    What are the health benefits?

    Resting the digestive system means the body can switch priorities. So, instead of processing food, it can start concentrating on other important functions, such as autophagy (where the body clears away old cells to make way for new ones). This has a huge impact on many areas of the body and brain, and studies show IF can:

    • Improve the body’s ability to fight inflammation
    • Boost heart health by lowering blood pressure, cholesterol levels and making the body more efficient at clearing fat from the blood after a fatty meal, reducing the risk of heart disease
    • Improve the brain’s processing powers, and it might protect against conditions such as Parkinson’s and Alzheimer’s diseases
    • Bolster immunity (including helping to fight off cancer) by encouraging the breakdown of white blood cells and triggering stem cell-based regeneration of new immune system cells
    • Increase life span by reducing the rate at which the body produces a chemical called IGF-1, which might accelerate ageing and cancer in later life
    • Reduce the risk of diabetes
    • Improve energy and sleep by increasing levels of melatonin, the sleep-promoting hormone.

    How do you start IF? 

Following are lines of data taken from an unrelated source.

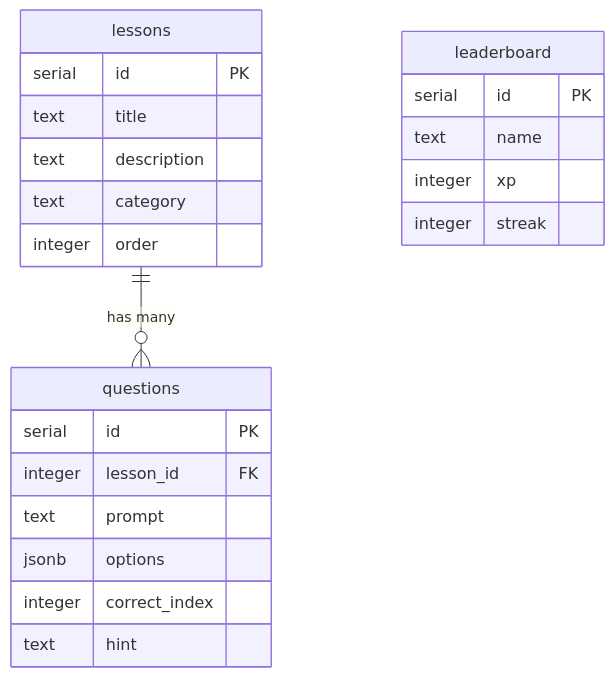
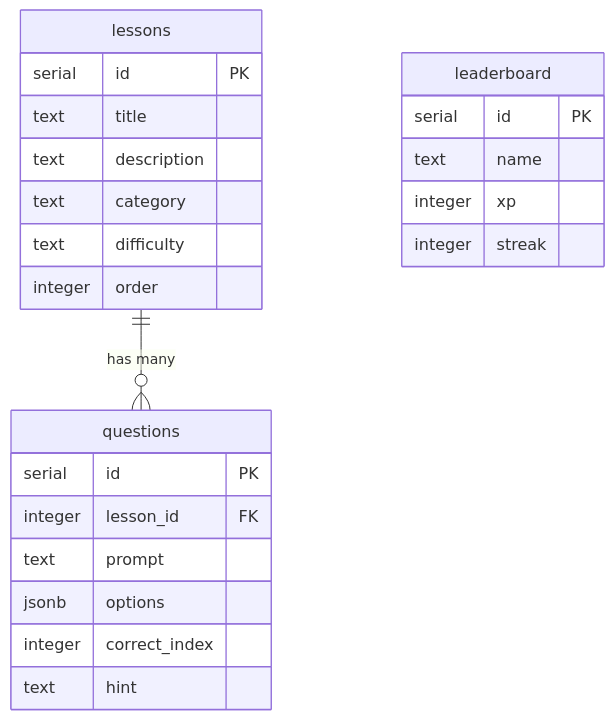
Before and after one commit to terrence-celestine/lingo: the second of 2 diagrams in README.md, drawn with Mermaid. The commit also changed other lines of this file, not shown here.

Commit message:
docs: update README with full feature list, architecture, and engineering decisions

````diff
--- a/README.md
+++ b/README.md
@@ -68,25 +75,26 @@
 ```mermaid
 erDiagram
     lessons {
         serial id PK
         text title
         text description
         text category
+        text difficulty
         integer order
     }
     questions {
         serial id PK
         integer lesson_id FK
         text prompt
         jsonb options
         integer correct_index
         text hint
     }
     leaderboard {
         serial id PK
         text name
         integer xp
         integer streak
     }
     lessons ||--o{ questions : "has many"
 ```
````
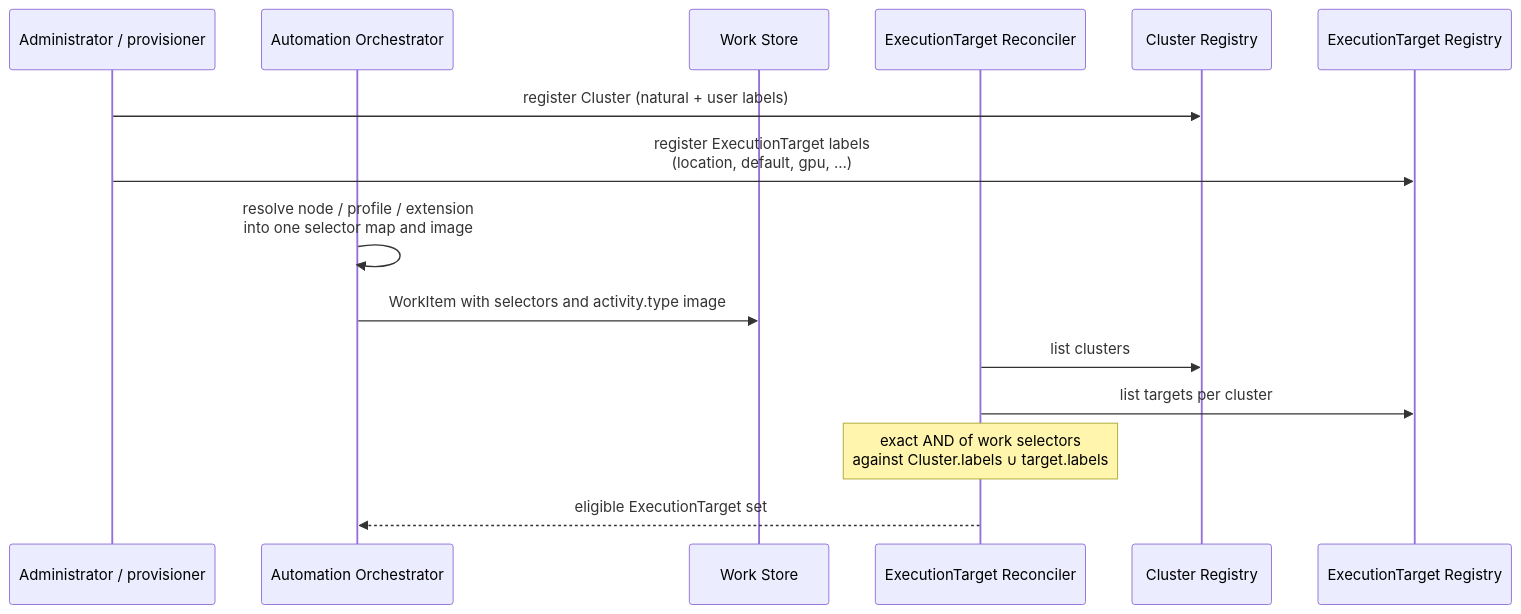
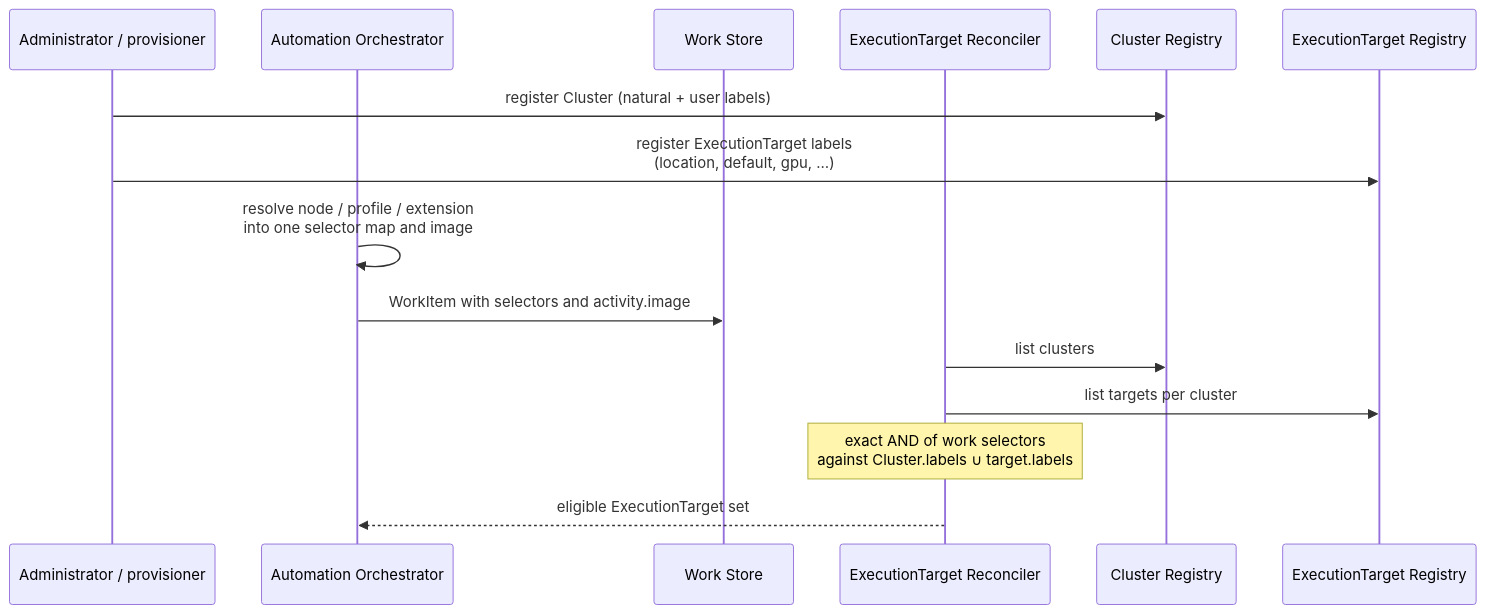
The diagram in backend/docs/execution-plane/labels.md (syntara-orchestration/syntara), drawn with Mermaid before and after one commit. The commit also changed other lines of this file and 4 other files, not shown here.

First line of the commit message:
docs(AAP-92721): rename activity.type to activity.image

````diff
--- a/backend/docs/execution-plane/labels.md
+++ b/backend/docs/execution-plane/labels.md
@@ -299,18 +299,18 @@
 ```mermaid
 sequenceDiagram
     participant Admin as Administrator / provisioner
     participant AO as Automation Orchestrator
     participant WS as Work Store
     participant R as ExecutionTarget Reconciler
     participant CR as Cluster Registry
     participant TR as ExecutionTarget Registry
 
     Admin->>CR: register Cluster (natural + user labels)
     Admin->>TR: register ExecutionTarget labels<br/>(location, default, gpu, …)
     AO->>AO: resolve node / profile / extension<br/>into one selector map and image
-    AO->>WS: WorkItem with selectors and activity.type image
+    AO->>WS: WorkItem with selectors and activity.image
     R->>CR: list clusters
     R->>TR: list targets per cluster
     Note over R: exact AND of work selectors<br/>against Cluster.labels ∪ target.labels
     R-->>AO: eligible ExecutionTarget set
 ```
````
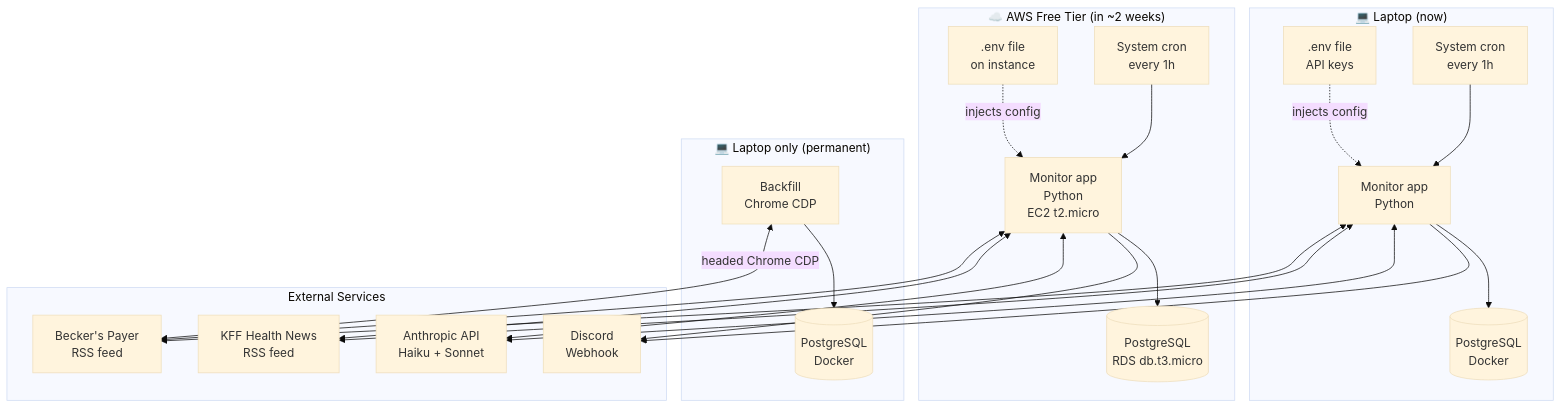
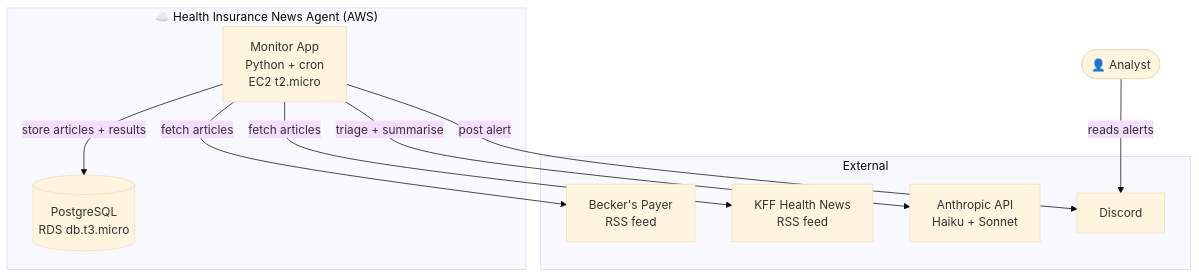
The second of 3 diagrams in docs/specs/phase3-design.md (ericlow/Health-Insurance-News-Agent), drawn with Mermaid (base theme) before and after one commit. The commit also changed other lines of this file, not shown here.

Commit message:
docs: split system context into separate laptop and AWS diagrams

````diff
--- a/docs/specs/phase3-design.md
+++ b/docs/specs/phase3-design.md
@@ -17,47 +48,23 @@
 ```mermaid
 flowchart TD
-    subgraph laptop["💻 Laptop (now)"]
-        CRON_L[System cron\nevery 1h]
-        APP_L[Monitor app\nPython]
-        PG_L[(PostgreSQL\nDocker)]
-        ENV_L[.env file\nAPI keys]
+    USER([👤 Analyst])
+
+    subgraph system["☁️ Health Insurance News Agent (AWS)"]
+        MON[Monitor App\nPython + cron\nEC2 t2.micro]
+        PG[(PostgreSQL\nRDS db.t3.micro)]
     end
 
-    subgraph aws["☁️ AWS Free Tier (in ~2 weeks)"]
-        CRON_A[System cron\nevery 1h]
-        APP_A[Monitor app\nPython\nEC2 t2.micro]
-        PG_A[(PostgreSQL\nRDS db.t3.micro)]
-        ENV_A[.env file\non instance]
-    end
-
-    subgraph laptop_only["💻 Laptop only (permanent)"]
-        BACKFILL[Backfill\nChrome CDP]
-        PG_L2[(PostgreSQL\nDocker)]
-    end
-
-    subgraph external["External Services"]
+    subgraph external["External"]
         BECKERS[Becker's Payer\nRSS feed]
         KFF[KFF Health News\nRSS feed]
         ANTHROPIC[Anthropic API\nHaiku + Sonnet]
-        DISCORD[Discord\nWebhook]
+        DISCORD[Discord]
     end
 
-    CRON_L --> APP_L
-    APP_L --> PG_L
-    APP_L <--> BECKERS
-    APP_L <--> KFF
-    APP_L <--> ANTHROPIC
-    APP_L --> DISCORD
-    ENV_L -.->|injects config| APP_L
-
-    CRON_A --> APP_A
-    APP_A --> PG_A
-    APP_A <--> BECKERS
-    APP_A <--> KFF
-    APP_A <--> ANTHROPIC
-    APP_A --> DISCORD
-    ENV_A -.->|injects config| APP_A
-
-    BACKFILL --> PG_L2
-    BACKFILL <-->|headed Chrome CDP| BECKERS
+    USER -->|reads alerts| DISCORD
+    MON -->|fetch articles| BECKERS
+    MON -->|fetch articles| KFF
+    MON -->|triage + summarise| ANTHROPIC
+    MON -->|store articles + results| PG
+    MON -->|post alert| DISCORD
 ```
````
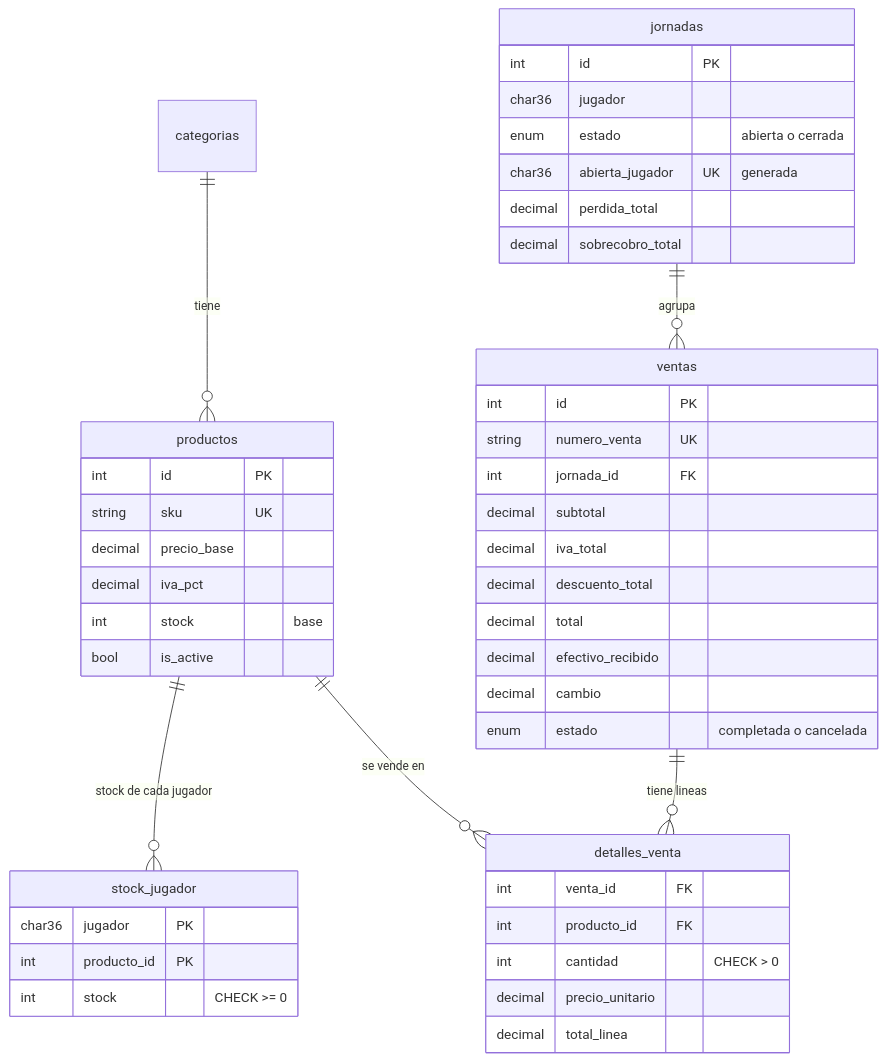
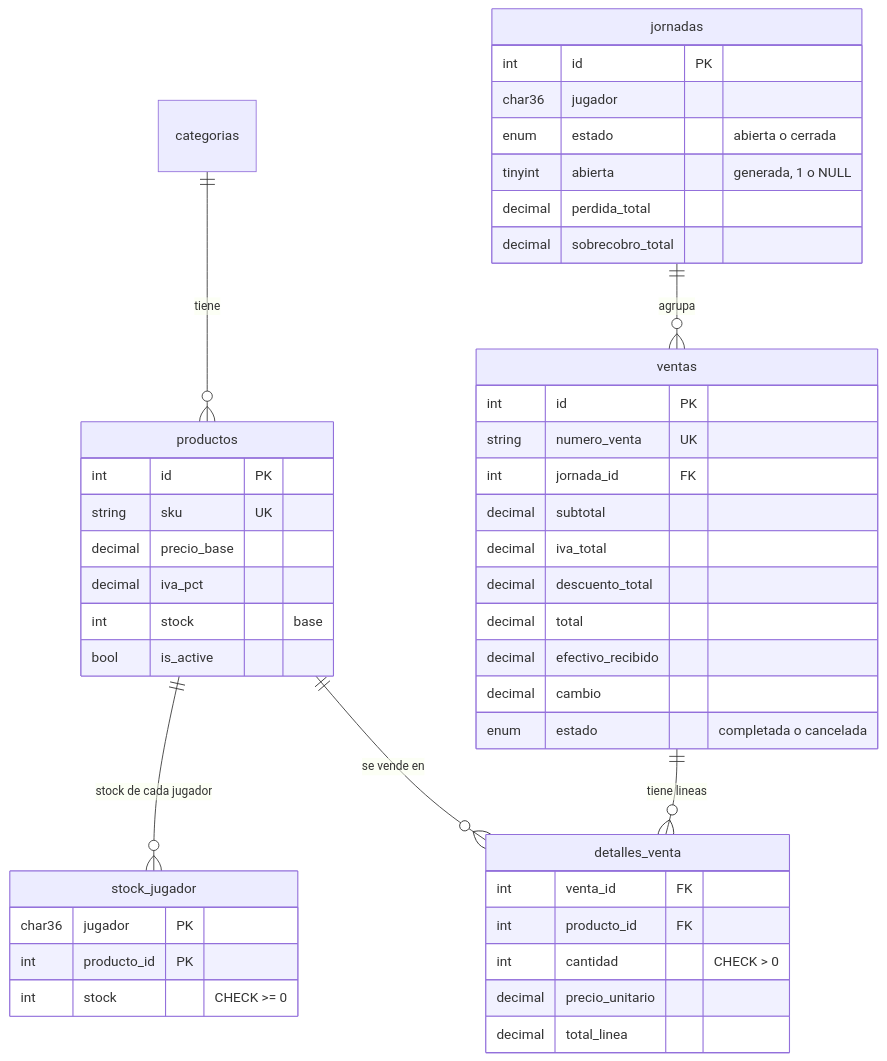
Diagram 13 of 16 in docs/GUIA.md (AdrianCCRS/supermarkeyt-simulator), drawn with Mermaid before and after one commit. The commit also changed other lines of this file and 3 other files, not shown here.

First line of the commit message:
Fix schema on MariaDB 10.11: one open jornada per player via numeric 'abierta' column + UNIQUE (jugador, abierta)

````diff
--- a/docs/GUIA.md
+++ b/docs/GUIA.md
@@ -347,49 +347,49 @@
 ```mermaid
 erDiagram
     categorias ||--o{ productos : "tiene"
     productos ||--o{ stock_jugador : "stock de cada jugador"
     productos ||--o{ detalles_venta : "se vende en"
     jornadas ||--o{ ventas : "agrupa"
     ventas ||--o{ detalles_venta : "tiene lineas"
 
     productos {
         int id PK
         string sku UK
         decimal precio_base
         decimal iva_pct
         int stock "base"
         bool is_active
     }
     stock_jugador {
         char36 jugador PK
         int producto_id PK
         int stock "CHECK >= 0"
     }
     jornadas {
         int id PK
         char36 jugador
         enum estado "abierta o cerrada"
-        char36 abierta_jugador UK "generada"
+        tinyint abierta "generada, 1 o NULL"
         decimal perdida_total
         decimal sobrecobro_total
     }
     ventas {
         int id PK
         string numero_venta UK
         int jornada_id FK
         decimal subtotal
         decimal iva_total
         decimal descuento_total
         decimal total
         decimal efectivo_recibido
         decimal cambio
         enum estado "completada o cancelada"
     }
     detalles_venta {
         int venta_id FK
         int producto_id FK
         int cantidad "CHECK > 0"
         decimal precio_unitario
         decimal total_linea
     }
 ```
````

    Since Dr Michael Mosley introduced the concept of IF in a much-watched Horizon documentary, the science of fasting has evolved and there are now lots of options. Different types of fasting suit different personalities and lifestyles, as well as targeting health issues you might want to address. The most important factor is that the style you choose is sustainable for you. 

    These are some of the most popular ways to fast:

    The Fast800

    Dr Mosley’s original 5:2 diet, which involved eating 500 calories on two days a week, has morphed into the less punishing Fast800, on which you eat 800 calories on any two days and a healthy Mediterranean diet for the rest of the week. 

    • Pros: Simple rules to follow – you can pick your ‘fasting’ days to suit your schedule and enjoy healthy eating the rest of the week (see for more information).
    • Cons: 800 calories might seem restrictive, so you’ll have to be disciplined on ‘fasting’ days.

    Alternate-Day Fasting

    Eat 25% of your calorie needs (500 calories for women, 600 calories for men) on one day, then eat normally the next.

    • Pros: Simple and effective.
    • Cons: You’ll need to resist the temptation to overeat on ‘non-fasting’ days. 

    Time-Restricted Eating (TRE)

    New research suggests that TRE is an effective way to reap the health benefits of fasting. You simply extend your normal night-time ‘fast’ by eating an early supper, or skipping breakfast, so you eat in a 12-, 10- or 8-hour window.

    • Pros: A gentle starter to intermittent fasting. 
    • Cons: You need to eat healthily during your eating window to maximise health benefits.

    Whichever method you’re going for, it’s also important to eat healthily alongside this and make sure you’re getting the right macronutrients and micronutrients. Want to know how to understand what your body needs? We asked our Vitality Nutritionist for some advice